More than seven in 10 millennials (those born between the early 1980s and mid 1990s) are set to be overweight or obese between the ages of 35-44, according to estimates by Cancer Research UK.
Millennials are set to overtake baby boomers as the age group with the highest proportion of overweight or obese – as figures show five in 10 baby boomers (those born between 1945-1955) were overweight or obese at the same age as today’s millennials.
These predictions suggest millennials are to be the most overweight generation since current records began.
According to Cancer Research UK, being overweight or obese as an adult can increase an individual’s risk of 13 different types of cancer, including breast, bowel and kidney cancer, but the vast majority of people (85%) are unaware of this.
Dr Tom Beattie, Health Information Officer at Breast Cancer Now, said:
“That these figures suggest millennials could become the most obese generation is worrying, as we know that being overweight or obese after the menopause can increase a woman’s risk of developing breast cancer. The more weight a woman gains over her adult life, the higher her risk of breast cancer, so it is important that we support women to maintain a healthy weight throughout their life.

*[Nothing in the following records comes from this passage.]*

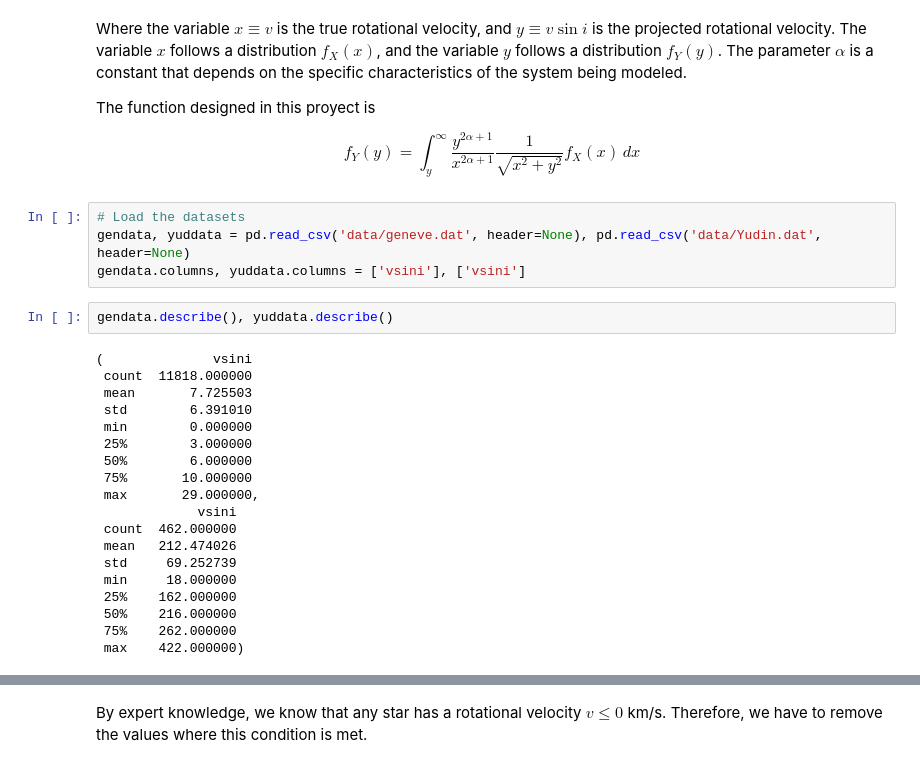
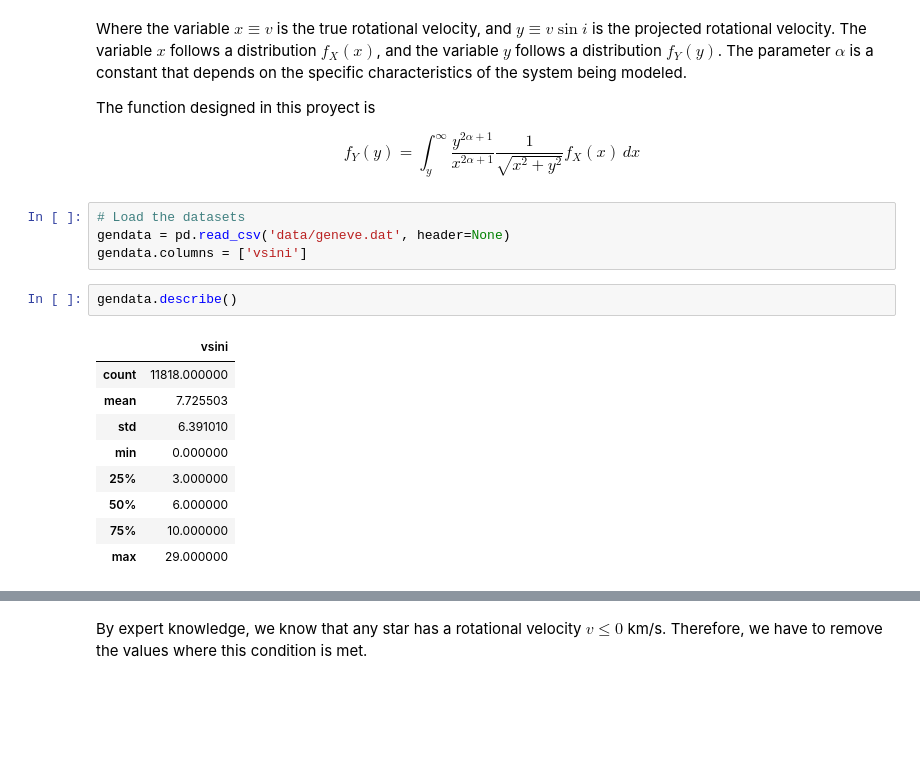
Before and after one commit to jurados/TrueStarVrotVelocity, a Jupyter notebook: solution.ipynb, the cells around one changed output, grey strips where cells are left out. Drawn from its saved outputs; the diff is of its cells as text; blank space fills up the shorter version.

```diff
--- a/solution.ipynb
+++ b/solution.ipynb
@@ -16,27 +16,18 @@ The function designed in this proyect is
 $$f_Y(y) = \int_y^\infty \frac{y^{2\alpha+1}}{x^{2\alpha+1}} \frac{1}{\sqrt{x^2 + y^2}} f_X(x) \, dx$$
 # %%
 # Load the datasets
-gendata, yuddata = pd.read_csv('data/geneve.dat', header=None), pd.read_csv('data/Yudin.dat', header=None)
-gendata.columns, yuddata.columns = ['vsini'], ['vsini']
+gendata = pd.read_csv('data/geneve.dat', header=None)
+gendata.columns = ['vsini']
 # %%
-gendata.describe(), yuddata.describe()
+gendata.describe()
 # %% [output]
-(              vsini
- count  11818.000000
- mean       7.725503
- std        6.391010
- min        0.000000
- 25%        3.000000
- 50%        6.000000
- 75%       10.000000
- max       29.000000,
-             vsini
- count  462.000000
- mean   212.474026
- std     69.252739
- min     18.000000
- 25%    162.000000
- 50%    216.000000
- 75%    262.000000
- max    422.000000)
+|  | vsini |
+| count | 11818.000000 |
+| mean | 7.725503 |
+| std | 6.391010 |
+| min | 0.000000 |
+| 25% | 3.000000 |
+| 50% | 6.000000 |
+| 75% | 10.000000 |
+| max | 29.000000 |
 # %%
```
Also changed, not shown: parts of 9 cells of this notebook, 2 other files.
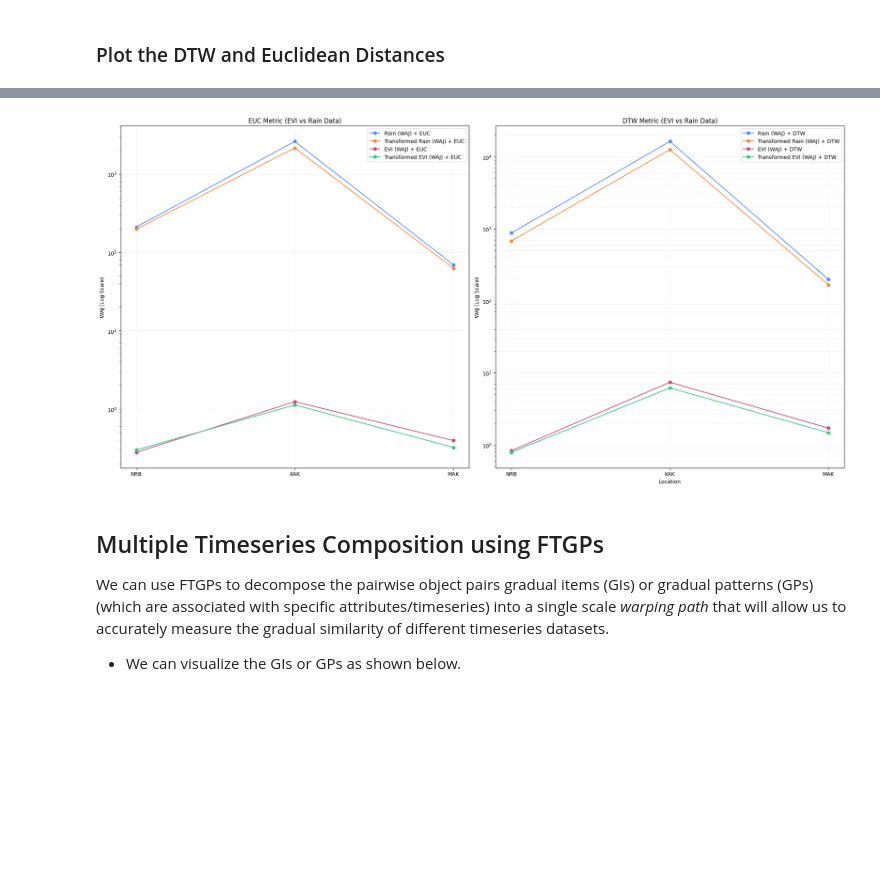
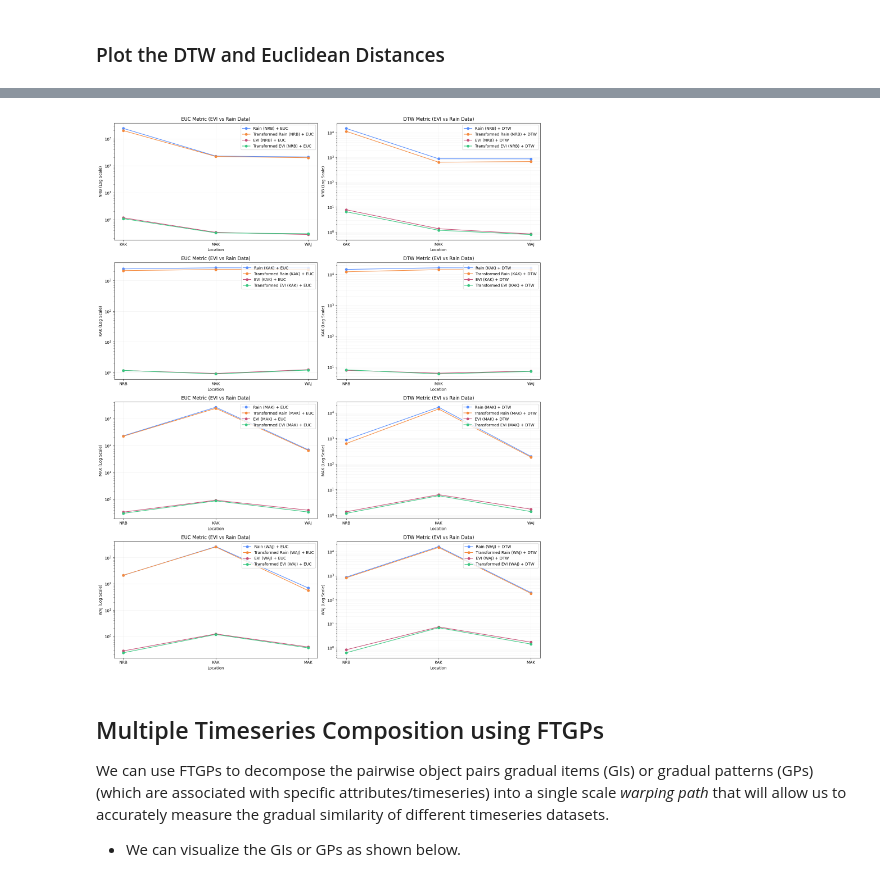
Before and after one commit to owuordickson/t-graank, a Jupyter notebook: analysis/ftgp_composition.ipynb, the cells around one changed output, grey strips where cells are left out. Cells and saved outputs as stored; diff of their text form; code cells hidden in the pictures; blank space fills up the shorter version.

```diff
--- a/analysis/ftgp_composition.ipynb
+++ b/analysis/ftgp_composition.ipynb
@@ -220,39 +179,65 @@ plt_df
 # %%
-# Create the combined legend label
-plt_df['Legend'] = plt_df['Data'] + " + " + plt_df['Metric']
+# Create subplots
+fig, ax = plt.subplots(4, 2, figsize=(16, 20))
 
-# 2. Filter data for specific plots
-df_evi = plt_df[plt_df['Data'].str.contains('EVI')]
-df_euc = plt_df[plt_df['Metric'] == 'EUC']
-df_dtw = plt_df[plt_df['Metric'] == 'DTW']
+for i, t_grad in enumerate(rain_tgrads):
+    locations = []
+    for j in t_grad.feature_cols:
+        col = t_grad.titles[j]
+        col = col[:3]
+        locations.append(col)
+    target_col = t_grad.titles[t_grad.target_col][:3]
 
-# 3. Create subplots
-fig, (ax1, ax2) = plt.subplots(1, 2, figsize=(20, 10))
+    columns = ['Data', 'Metric']
+    columns.extend(locations)
 
-# Plot 1: All EVI Data
-for _, row in df_euc.iterrows():
-    ax1.plot(locations, row[locations], marker='o', label=row['Legend'])
-ax1.set_title('EUC Metric (EVI vs Rain Data)')
-ax1.set_ylabel(f'{target_col} (Log Scale)')
-ax1.set_yscale('log') # Use log scale because Rain is much higher than EVI
-ax1.legend(loc='upper right')
-ax1.grid(True, alpha=0.3)
+    plt_data = []
+    for key, val_dict in dtw_data[i].items():
+        row = [key, "DTW"]
+        for k, v in val_dict.items():
+            row.append(v)
+        plt_data.append(row)
 
-# Plot 2: All DTW Metric Data
-for _, row in df_dtw.iterrows():
-    ax2.plot(locations, row[locations], marker='o', label=row['Legend'])
-ax2.set_title('DTW Metric (EVI vs Rain Data)')
-ax2.set_ylabel(f'{target_col} (Log Scale)')
-ax2.set_yscale('log') # Use log scale because Rain is much higher than EVI
-ax2.legend(loc='upper right')
-ax2.grid(True, which="both", ls="-", alpha=0.2)
+    for key, val_dict in euc_data[i].items():
+        row = [key, "EUC"]
+        for k, v in val_dict.items():
+            row.append(v)
+        plt_data.append(row)
 
-# 4. Final Formatting
-plt.xlabel('Location')
+    plt_df = pd.DataFrame(plt_data, columns=columns)
+
+    # Create the combined legend label
+    plt_df['Legend'] = plt_df['Data'] + " + " + plt_df['Metric']
+
+    # 2. Filter data for specific plots
+    df_evi = plt_df[plt_df['Data'].str.contains('EVI')]
+    df_euc = plt_df[plt_df['Metric'] == 'EUC']
+    df_dtw = plt_df[plt_df['Metric'] == 'DTW']
+
+    # Plot 1: All EVI Data
+    for _, row in df_euc.iterrows():
+        ax[i,0].plot(locations, row[locations], marker='o', label=row['Legend'])
+    ax[i,0].set_title('EUC Metric (EVI vs Rain Data)')
+    ax[i,0].set_ylabel(f'{target_col} (Log Scale)')
+    ax[i,0].set_yscale('log') # Use log scale because Rain is much higher than EVI
+    ax[i,0].legend(loc='upper right')
+    ax[i,0].grid(True, alpha=0.3)
+    ax[i,0].set_xlabel('Location')
+
+    # Plot 2: All DTW Metric Data
+    for _, row in df_dtw.iterrows():
+        ax[i,1].plot(locations, row[locations], marker='o', label=row['Legend'])
+    ax[i,1].set_title('DTW Metric (EVI vs Rain Data)')
+    ax[i,1].set_ylabel(f'{target_col} (Log Scale)')
+    ax[i,1].set_yscale('log') # Use log scale because Rain is much higher than EVI
+    ax[i,1].legend(loc='upper right')
+    ax[i,1].grid(True, which="both", ls="-", alpha=0.2)
+    ax[i,1].set_xlabel('Location')
+
 plt.tight_layout()
 plt.show()
 # %% [output]
-[figure, old version]
+[figure, new version]
 # %% [markdown]
 ## Multiple Timeseries Composition using FTGPs
 
```
Also changed, not shown: parts of 7 cells of this notebook.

“The good news is that it’s not too late to change this predicted trend, and there are steps that all women can take to keep their weight within a healthy range. Eating a balanced diet, rich in fruit and vegetables and limited in sugary and fatty processed foods, and keeping physically active, can all help women keep their breast cancer risk as low as possible.
“In addition, eating a balanced diet and being physically active can contribute to good health in other ways, such as lowering the risk of diabetes, heart disease, and other forms of cancer. We’d encourage anyone who is worried about their weight or their breast cancer risk to speak to their GP.”